● WHAT YOU SHOULD DO:
In the records below, find each line with "file" and copy it.

● RECORDS FOR THIS TASK:
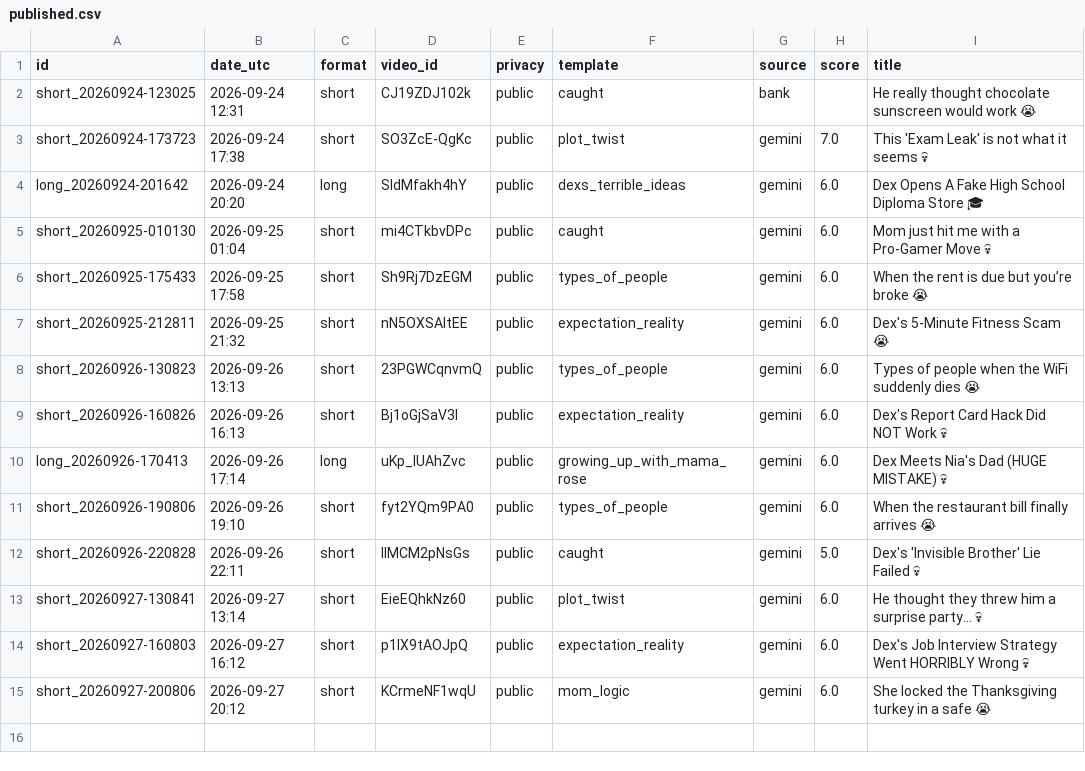
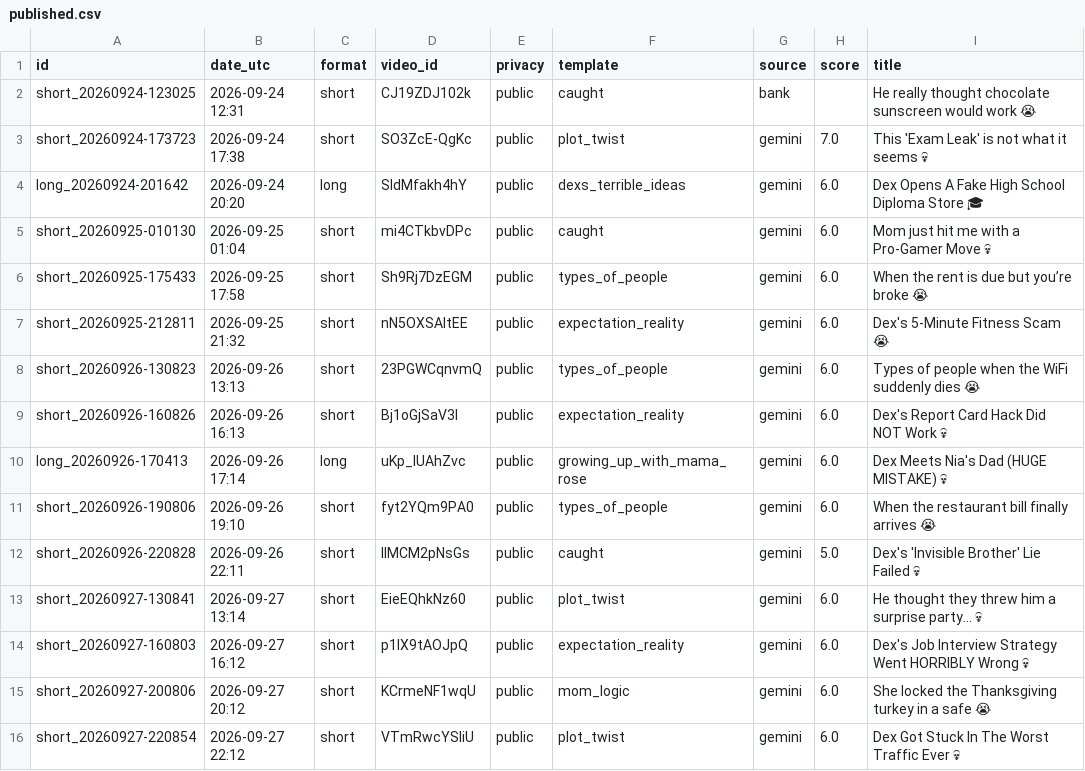
Before and after one commit to olgunkadirgulhan/dex-and-friends, a CSV file: published.csv, drawn as a sheet.

Commit message:
video: 2026-09-27-2212

```diff
--- a/published.csv
+++ b/published.csv
@@ -15 +15,2 @@ short_20260927-160803,2026-09-27 16:12,short,p1IX9tAOJpQ,public,expectation_real
 short_20260927-200806,2026-09-27 20:12,short,KCrmeNF1wqU,public,mom_logic,gemini,6.0,She locked the Thanksgiving turkey in a safe 😭
+short_20260927-220854,2026-09-27 22:12,short,VTmRwcYSliU,public,plot_twist,gemini,6.0,Dex Got Stuck In The Worst Traffic Ever 💀
```
Also changed, not shown: 1 other file.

● ANSWER TO THE EXERCISE:
Before and after one commit to olgunkadirgulhan/dex-and-friends, a CSV file: published.csv, drawn as a sheet.
Also changed, not shown: 1 other file.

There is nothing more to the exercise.